Political motives suggested for Kenya Airways pilots go slow action


(Posted 01st August 2017)


Delays and cancellations of Kenya Airways flights over the last weekend and into the early days of this week have been traced back to members of the rabid pilots union KALPA who failed to report to work.
Reactions were prompt accusing the union to play politics at this crucial time ahead of the August 08th General and Presidential elections, having timed their action to influence voters after the Kenyan government had agreed to convert loans and loan guarantees into equity, propelling them into shareholder pole position.
One pilot well known to this correspondent, on condition of strict anonymity, said he could not rule our ulterior motives by those pulling the strings within the union establishment to try and use such incidents to influence voting patterns, while affirming that he reported on duty as scheduled and required.
There is no hard evidence I could produce in a court of law but a lot points to ulterior motives to make this happen just a week to the elections. For me it is clear that most unions in Kenya are anti government. I agree with you that we need stronger legislation to hold union bosses personally liable for such wildcat action and as you keep saying, clip their wings. The airline is still on fragile grounds financially and therefore, any such action only makes the situation worse, putting the company and our future in doubt‘.

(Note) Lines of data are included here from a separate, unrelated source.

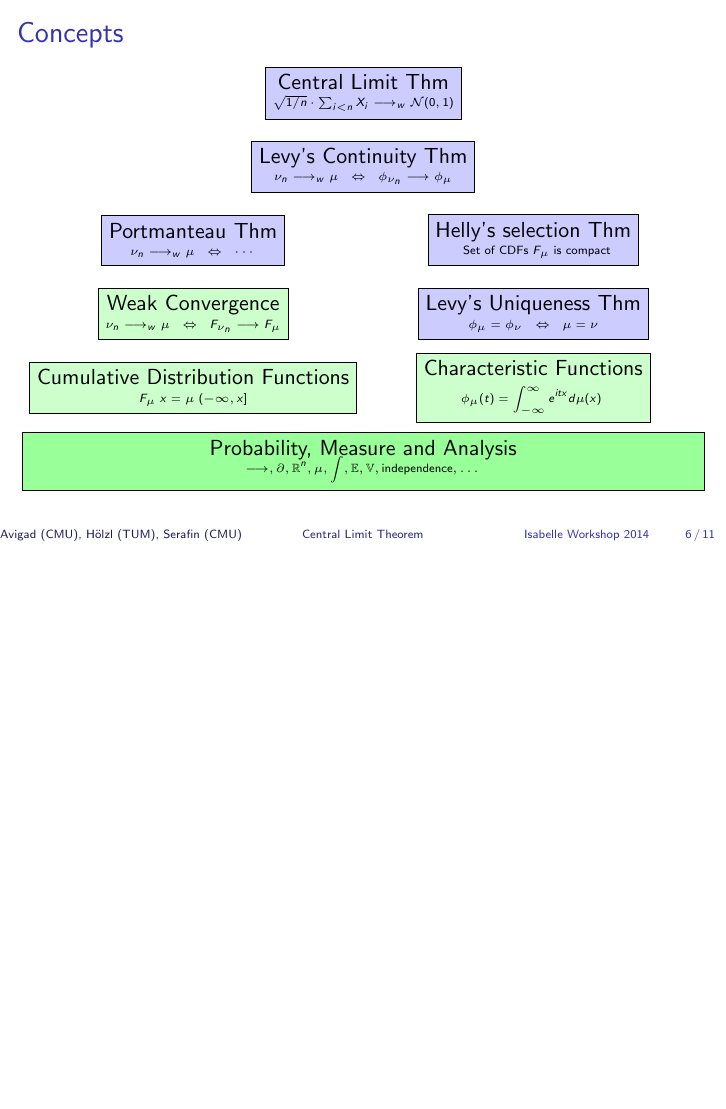
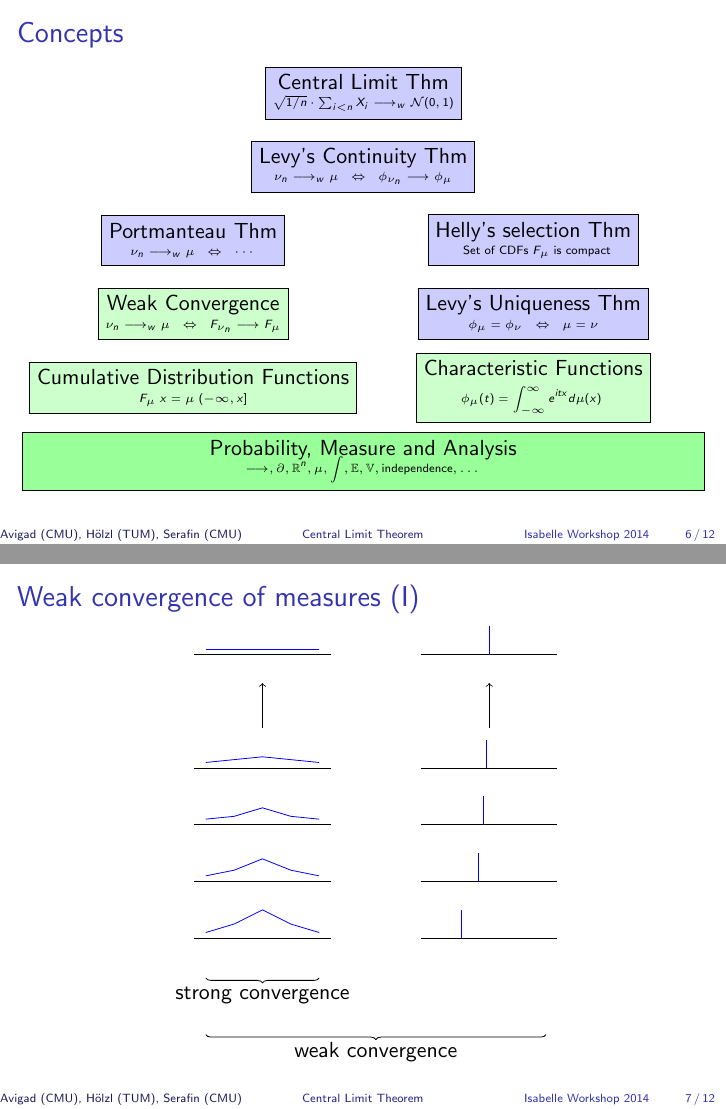
Before and after one commit to avigad/isabelle, LaTeX slides (Slides/slides.tex): page 23 of 49 before the commit and pages 23 and 24 of 50 after it, the two joined at a grey line, the shorter picture padded with empty space. Compiled offline with pdfLaTeX; a LaTeX package or settings file that is missing is left out.

Commit message:
picture strong <-> weak convergence

```diff
--- a/Slides/slides.tex
+++ b/Slides/slides.tex
@@ -4,6 +4,8 @@
 \usepackage{tikz}
 \usepackage{pgfplots}
 \usepackage{isabelle,isabellesym}
+
+\usetikzlibrary{snakes}
 
 \useoutertheme{infolines}
 \setbeamertemplate{headline}[default]
@@ -220,7 +222,79 @@
 \end{tikzpicture}
 \end{frame} % }}}
 
-\begin{frame}{Weak convergence of measures} % {{{
+\begin{frame}{Weak convergence of measures (I)} % {{{
+
+\begin{center}
+\begin{tikzpicture}
+
+\begin{scope}[yshift=1cm]
+  \draw (-1.2, 0) -- (1.2, 0) ;
+  \draw[blue] (-1, 0.1) -- (-0.5, 0.25) -- (0, 0.5) -- (0.5, 0.25) -- (1, 0.1) ;
+\end{scope}
+
+\begin{scope}[yshift=2cm]
+  \draw (-1.2, 0) -- (1.2, 0) ;
+  \draw[blue] (-1, 0.1) -- (-0.5, 0.20) -- (0, 0.4) -- (0.5, 0.20) -- (1, 0.1) ;
+\end{scope}
+
+\begin{scope}[yshift=3cm]
+  \draw (-1.2, 0) -- (1.2, 0) ;
+  \draw[blue] (-1, 0.1) -- (-0.5, 0.15) -- (0, 0.3) -- (0.5, 0.15) -- (1, 0.1) ;
+\end{scope}
+
+\begin{scope}[yshift=4cm]
+  \draw (-1.2, 0) -- (1.2, 0) ;
+  \draw[blue] (-1, 0.1) -- (-0.5, 0.15) -- (0, 0.2) -- (0.5, 0.15) -- (1, 0.1) ;
+\end{scope}
+
+\begin{scope}[yshift=6cm]
+  \draw (-1.2, 0) -- (1.2, 0) ;
+  \draw[blue] (-1, 0.1) -- (-0.5, 0.10) -- (0, 0.1) -- (0.5, 0.10) -- (1, 0.1) ;
+\end{scope}
+
+\draw [->] (0, 4.7) -- (0, 5.5) ;
+
+\begin{scope}[yshift=1cm, xshift=4cm]
+  \draw (-1.2, 0) -- (1.2, 0) ;
+  \draw[blue] (-0.5, 0.0) -- (-0.5, 0.5) ;
+\end{scope}
+
+\begin{scope}[yshift=2cm, xshift=4cm]
+  \draw (-1.2, 0) -- (1.2, 0) ;
+  \draw[blue] (-0.2, 0.0) -- (-0.2, 0.5) ;
+\end{scope}
+
+\begin{scope}[yshift=3cm, xshift=4cm]
+  \draw (-1.2, 0) -- (1.2, 0) ;
+  \draw[blue] (-0.1, 0.0) -- (-0.1, 0.5) ;
+\end{scope}
+
+\begin{scope}[yshift=4cm, xshift=4cm]
+  \draw (-1.2, 0) -- (1.2, 0) ;
+  \draw[blue] (-0.05, 0.0) -- (-0.05, 0.5) ;
+\end{scope}
+
+\begin{scope}[yshift=6cm, xshift=4cm]
+  \draw (-1.2, 0) -- (1.2, 0) ;
+  \draw[blue] (0, 0.0) -- (0, 0.5) ;
+\end{scope}
+
+\draw [->] (4, 4.7) -- (4, 5.5) ;
+
+\draw[snake=brace] (1, 0.3) -- (-1, 0.3) ;
+
+\node at (0, 0) { strong convergence } ;
+
+\draw[snake=brace] (5, -0.7) -- (-1, -0.7) ;
+
+\node at (2, -1) { weak convergence } ;
+
+\end{tikzpicture}
+\end{center}
+
+\end{frame}
+
+\begin{frame}{Weak convergence of measures (II)} % {{{
 
 \begin{definition}[Cumulative Distribution Function]%
 \vspace{-2ex}
```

A special general meeting has been scheduled to have shareholders of Kenya Airways agree to the debt against equity swap and once approved will the Kenyan government hold the largest share volume, deep into the 40 percent margin. That puts the status of the company close to be a parastatal corporate entity and gives the government much more influence on the Board of Directors but may also compel them to reign in the errant pilot union leadership which for long has been seen as a destructive force working against the financial revival of the carrier.

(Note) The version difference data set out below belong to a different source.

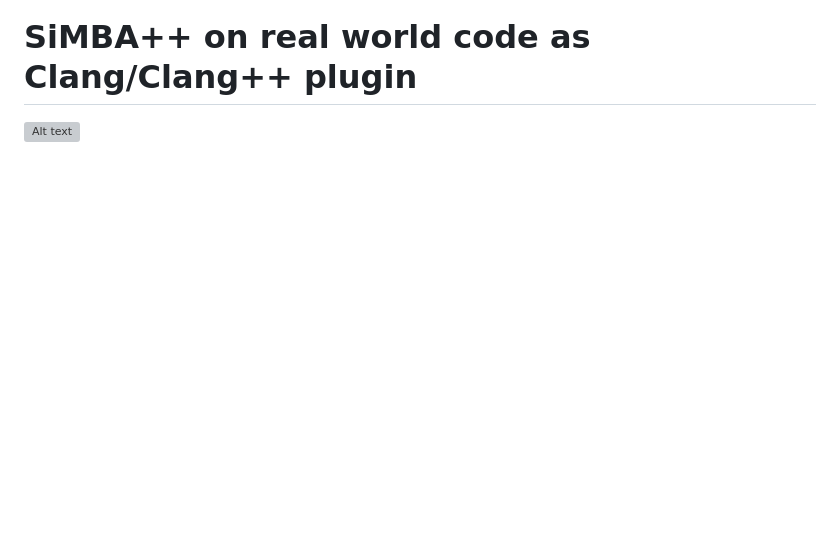
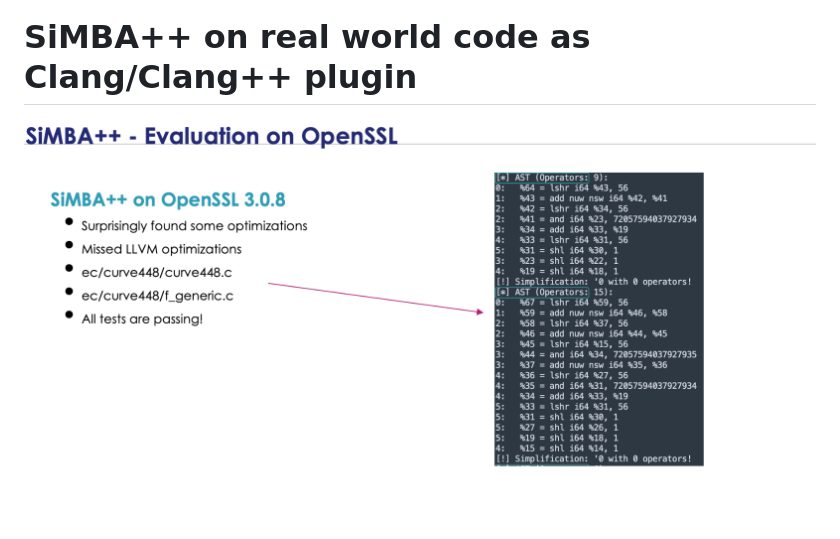
Before and after one commit to pgarba/SiMBA-, a Markdown page: README.md, the part around the change. Rendered like a GitHub page; pictures changed too: images/openssl.png (added); blank space fills up the shorter version; grey boxes are pictures that could not be loaded.

Commit message:
Update images

```diff
--- a/README.md
+++ b/README.md
@@ -56,4 +56,4 @@ Not supported in LLVM, as LLVM does not support multithreading!
 
 # SiMBA++ on real world code as Clang/Clang++ plugin
 
-![Alt text](images/openSSL.png "SiMBA++ is able to find missed optimization opportunities by LLVM")
+![Alt text](images/openssl.png "SiMBA++ is able to find missed optimization opportunities by LLVM")
```
Also changed, not shown: images/goomba.png (added), images/performance.png (added).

Top management of the airline together with members of the board reportedly discussed the development in some length as the new CEO, Sebastian Mikosz was faced with his first major test vis a vis his relationship with the pilots union.

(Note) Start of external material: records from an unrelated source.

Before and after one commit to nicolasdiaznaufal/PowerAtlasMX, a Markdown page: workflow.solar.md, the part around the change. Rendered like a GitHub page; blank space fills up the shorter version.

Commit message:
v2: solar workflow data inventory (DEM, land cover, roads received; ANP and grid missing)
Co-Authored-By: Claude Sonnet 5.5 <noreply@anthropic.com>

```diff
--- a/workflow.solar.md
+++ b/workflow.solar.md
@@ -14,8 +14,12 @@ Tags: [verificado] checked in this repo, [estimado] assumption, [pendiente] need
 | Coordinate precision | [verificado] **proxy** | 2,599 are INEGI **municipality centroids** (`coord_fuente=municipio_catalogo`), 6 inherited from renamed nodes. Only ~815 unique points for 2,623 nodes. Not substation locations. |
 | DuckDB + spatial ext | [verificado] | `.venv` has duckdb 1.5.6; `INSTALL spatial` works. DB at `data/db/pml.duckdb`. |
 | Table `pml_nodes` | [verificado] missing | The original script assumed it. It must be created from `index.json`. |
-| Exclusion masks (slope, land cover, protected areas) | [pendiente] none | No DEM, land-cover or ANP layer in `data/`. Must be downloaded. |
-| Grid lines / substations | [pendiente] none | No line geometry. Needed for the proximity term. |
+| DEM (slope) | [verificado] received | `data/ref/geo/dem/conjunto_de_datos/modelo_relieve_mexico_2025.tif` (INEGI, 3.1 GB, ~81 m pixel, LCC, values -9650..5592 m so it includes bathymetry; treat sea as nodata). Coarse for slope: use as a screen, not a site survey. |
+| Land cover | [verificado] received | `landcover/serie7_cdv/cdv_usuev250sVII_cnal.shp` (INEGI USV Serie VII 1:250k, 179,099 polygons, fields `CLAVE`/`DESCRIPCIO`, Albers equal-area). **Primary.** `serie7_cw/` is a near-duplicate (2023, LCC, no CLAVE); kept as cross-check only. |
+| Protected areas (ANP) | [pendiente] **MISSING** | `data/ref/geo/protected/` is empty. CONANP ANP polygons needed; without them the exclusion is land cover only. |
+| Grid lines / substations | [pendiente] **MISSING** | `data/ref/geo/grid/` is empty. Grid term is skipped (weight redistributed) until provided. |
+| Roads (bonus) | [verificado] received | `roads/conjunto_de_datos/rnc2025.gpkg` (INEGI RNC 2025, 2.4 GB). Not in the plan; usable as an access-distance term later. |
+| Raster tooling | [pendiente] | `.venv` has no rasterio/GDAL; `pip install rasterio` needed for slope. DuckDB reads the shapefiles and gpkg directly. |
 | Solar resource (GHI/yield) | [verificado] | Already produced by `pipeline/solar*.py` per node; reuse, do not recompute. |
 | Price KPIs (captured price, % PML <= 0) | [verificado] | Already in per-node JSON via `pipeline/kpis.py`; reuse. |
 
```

Given his track record while at Polish Airlines, where he reportedly steamrolled over unions ‘concerns‘ in order to turn the then ailing airline financially around, will it be watch and see what impact this latest union follies have on the future of the airline but also what will be in store for them should harsher legislation against union excesses be brought before the next parliament.